Employees of the St. Thomas University students’ union are now members of a union. Employees include the chief returning officer, communications coordinator and welcome week chair.
A tentative agreement between the union and the STUSU was the subject of a last minute meeting of the STUSU executive on Saturday, April 30 – the day before the newly elected members took office.
Few details are available because both the employees and the employers have signed a confidentiality agreement.
“I can’t talk to you about anything within the proposed agreement. We reached a draft agreement and as is standard in collective bargaining, both sides signed a confidentiality agreement.
“Anything within the agreement remains confidential until both sides have ratified an agreement,” former students’ union president Ella Henry said after the meeting.
“If I speak to the contents of that meeting I put the students’ union at a risk of action from our employees union and the labour board.”
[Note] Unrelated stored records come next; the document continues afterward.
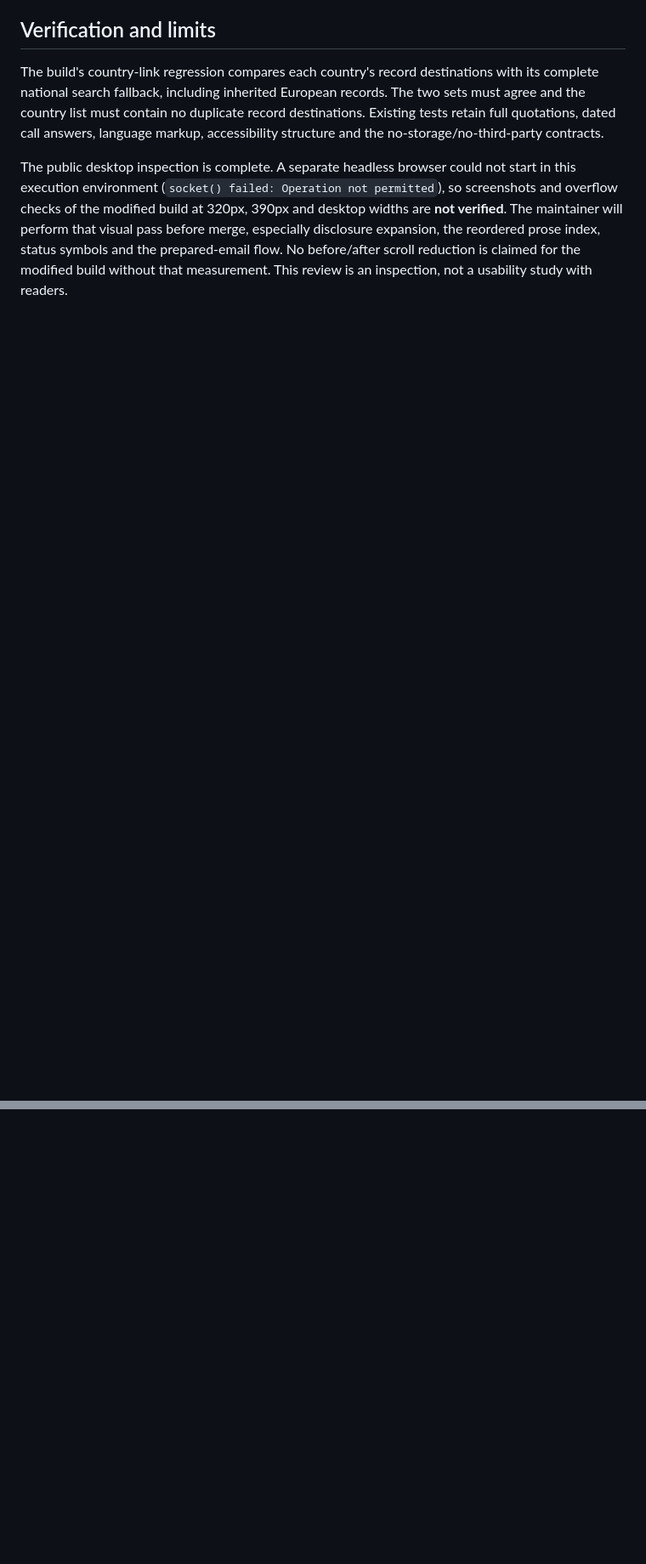
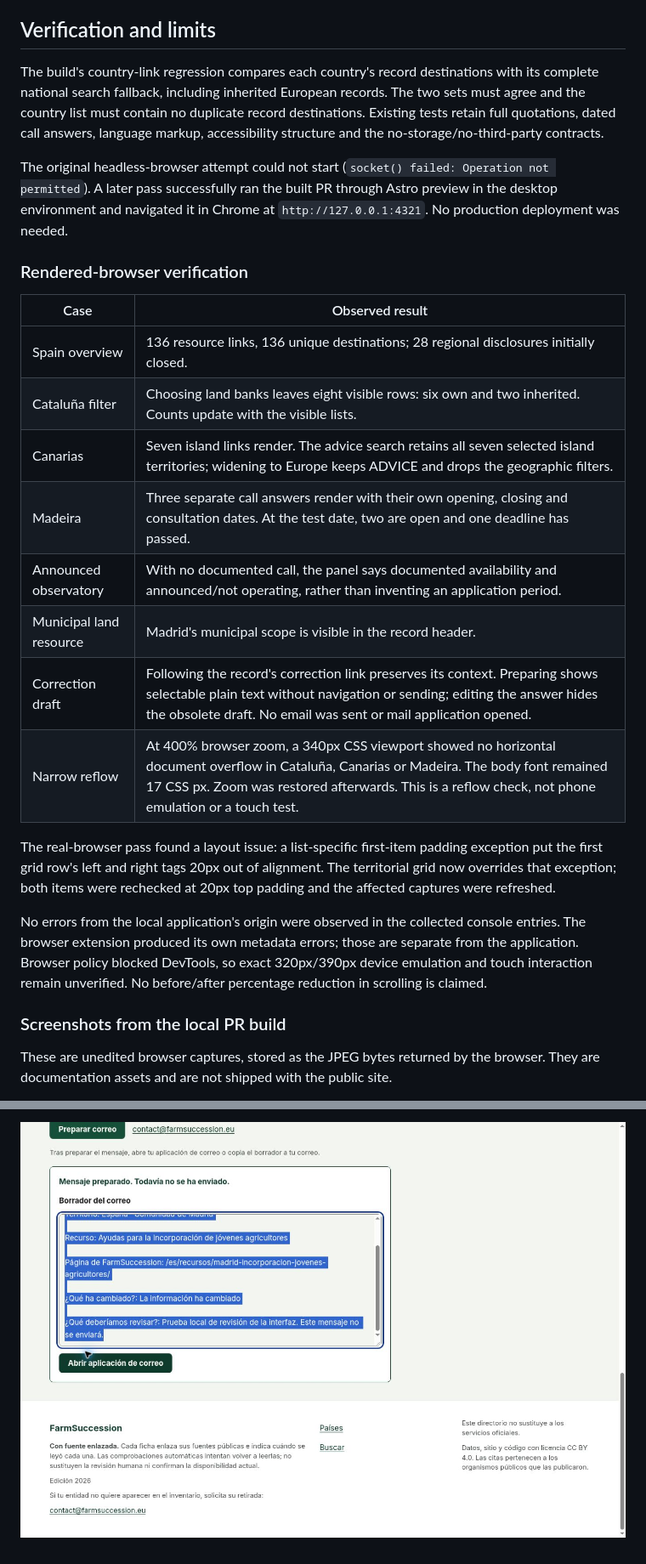
Before and after one commit to jacanotrigueros/farmsuccession, a Markdown page: decisions/036-help-readers-choose-before-listing-everything.md, 2 parts joined by grey strips. Shown at 85% size. Drawn GitHub-style; pictures changed too: decisions/assets/036/correction-draft.jpg (added); blank space fills up the shorter version.

Commit message:
fix(frontend): align grid rows and document local browser verification

```diff
--- a/decisions/036-help-readers-choose-before-listing-everything.md
+++ b/decisions/036-help-readers-choose-before-listing-everything.md
@@ -142,11 +142,37 @@ The two sets must agree and the country list must contain no duplicate record
 destinations. Existing tests retain full quotations, dated call answers, language
 markup, accessibility structure and the no-storage/no-third-party contracts.
 
-The public desktop inspection is complete. A separate headless browser could
-not start in this execution environment (`socket() failed: Operation not
-permitted`), so screenshots and overflow checks of the modified build at 320px,
-390px and desktop widths are **not verified**. The maintainer will perform that visual pass
-before merge, especially disclosure expansion, the reordered prose index, status
-symbols and the prepared-email flow.
-No before/after scroll reduction is claimed for the modified build without that
-measurement. This review is an inspection, not a usability study with readers.
+The original headless-browser attempt could not start (`socket() failed:
+Operation not permitted`). A later pass successfully ran the built PR through
+Astro preview in the desktop environment and navigated it in Chrome at
+`http://127.0.0.1:4321`. No production deployment was needed.
+
+### Rendered-browser verification
+
+| Case                    | Observed result                                                                                                                                                                                                                                  |
+| ----------------------- | ------------------------------------------------------------------------------------------------------------------------------------------------------------------------------------------------------------------------------------------------ |
+| Spain overview          | 136 resource links, 136 unique destinations; 28 regional disclosures initially closed.                                                                                                                                                           |
+| Cataluña filter         | Choosing land banks leaves eight visible rows: six own and two inherited. Counts update with the visible lists.                                                                                                                                  |
+| Canarias                | Seven island links render. The advice search retains all seven selected island territories; widening to Europe keeps ADVICE and drops the geographic filters.                                                                                    |
+| Madeira                 | Three separate call answers render with their own opening, closing and consultation dates. At the test date, two are open and one deadline has passed.                                                                                           |
+| Announced observatory   | With no documented call, the panel says documented availability and announced/not operating, rather than inventing an application period.                                                                                                        |
+| Municipal land resource | Madrid's municipal scope is visible in the record header.                                                                                                                                                                                        |
+| Correction draft        | Following the record's correction link preserves its context. Preparing shows selectable plain text without navigation or sending; editing the answer hides the obsolete draft. No email was sent or mail application opened.                    |
+| Narrow reflow           | At 400% browser zoom, a 340px CSS viewport showed no horizontal document overflow in Cataluña, Canarias or Madeira. The body font remained 17 CSS px. Zoom was restored afterwards. This is a reflow check, not phone emulation or a touch test. |
+
+The real-browser pass found a layout issue: a list-specific first-item padding
+exception put the first grid row's left and right tags 20px out of alignment.
+The territorial grid now overrides that exception; both items were rechecked
+at 20px top padding and the affected captures were refreshed.
+
+No errors from the local application's origin were observed in the collected
+console entries. The browser extension produced its own metadata errors; those
+are separate from the application. Browser policy blocked DevTools, so exact
+320px/390px device emulation and touch interaction remain unverified. No
+before/after percentage reduction in scrolling is claimed.
+
+### Screenshots from the local PR build
+
+These are unedited browser captures, stored as the JPEG bytes returned by the
+browser. They are documentation assets and are not shipped with the public site.
+
@@ -152,0 +193 @@ measurement. This review is an inspection, not a usability study with readers.
+![Prepared correction draft](assets/036/correction-draft.jpg)
```
Also changed, not shown: other parts of decisions/036-help-readers-choose-before-listing-everything.md (+15 -1 lines), decisions/assets/036/canarias-children.jpg (added), decisions/assets/036/cataluna-filtered.jpg (added), decisions/assets/036/madeira-calls.jpg (added), 1 other file.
Lydia MacDonell, former vice-president student life, said the meeting was “to approve a tentative agreement between the new union of [students’ union] employees.”
It is unclear which employees started the unionization effort and what their reasons were.
The new union is not directly related to the effort to create a union of STU student employees.
These employees work for the STUSU, not the university.
Next year there will be 12 employee positions including the new campaigns coordinator position.
Student fees fund STUSU. STUSU is budgeted to spend $114,487 on employee pay for the 2011-12 fiscal year.
The STUSU general manager, Tina Reissner, is not included in the new union. Reissner is a full-time employee of the STUSU who mainly manages finances and record-keeping.
The process to start the union began in late March and early April.
When enough employees signed cards that said they wanted to unionize, the provincial labour board certified them and the negotiation process began.
The meeting on Saturday was called so the STUSU executives could go over the draft agreement from that process.
But MacDonell was not happy with the timing of the meeting.
“I opposed the ratification because of the manner it was brought up (hours away [from] the term ending and late on a Saturday which seems like an avoidance tactic) and how I had been left basically completely oblivious to the entire process as had Tina [Reissner] who would be the best one to understand the implications of what is involved,” MacDonell said in a Facebook message after the meeting.
STUSU bylaws require the general manager to attend SEC meetings and record minutes. However, MacDonell said Reissner was unable to attend because she couldn’t leave her children.
The SEC meeting on Saturday afternoon included then STUSU president Ella Henry, vice-president education Craig Mazerolle, vice-president administration Mary-Dan Johnston and then vice-president student life Lydia MacDonell.
Mark Livingstone, STUSU president for 2011-12, said he was not aware of the meeting until he heard rumours of it and was unable to contact Henry to discuss it.
Livingstone was attending a New Brunswick Student Alliance meeting in Red Bank, New Brunswick.
Both Mazerolle and Henry attended some of the meeting before returning to Fredericton on Saturday.
Henry said Livingstone was not told because he was not yet in office and so not legally part of the STUSU.
“Legally, because we’ve signed a confidentiality agreement we can’t involve people who are not the legal representatives in those discussions. That would be a breach of the agreement.”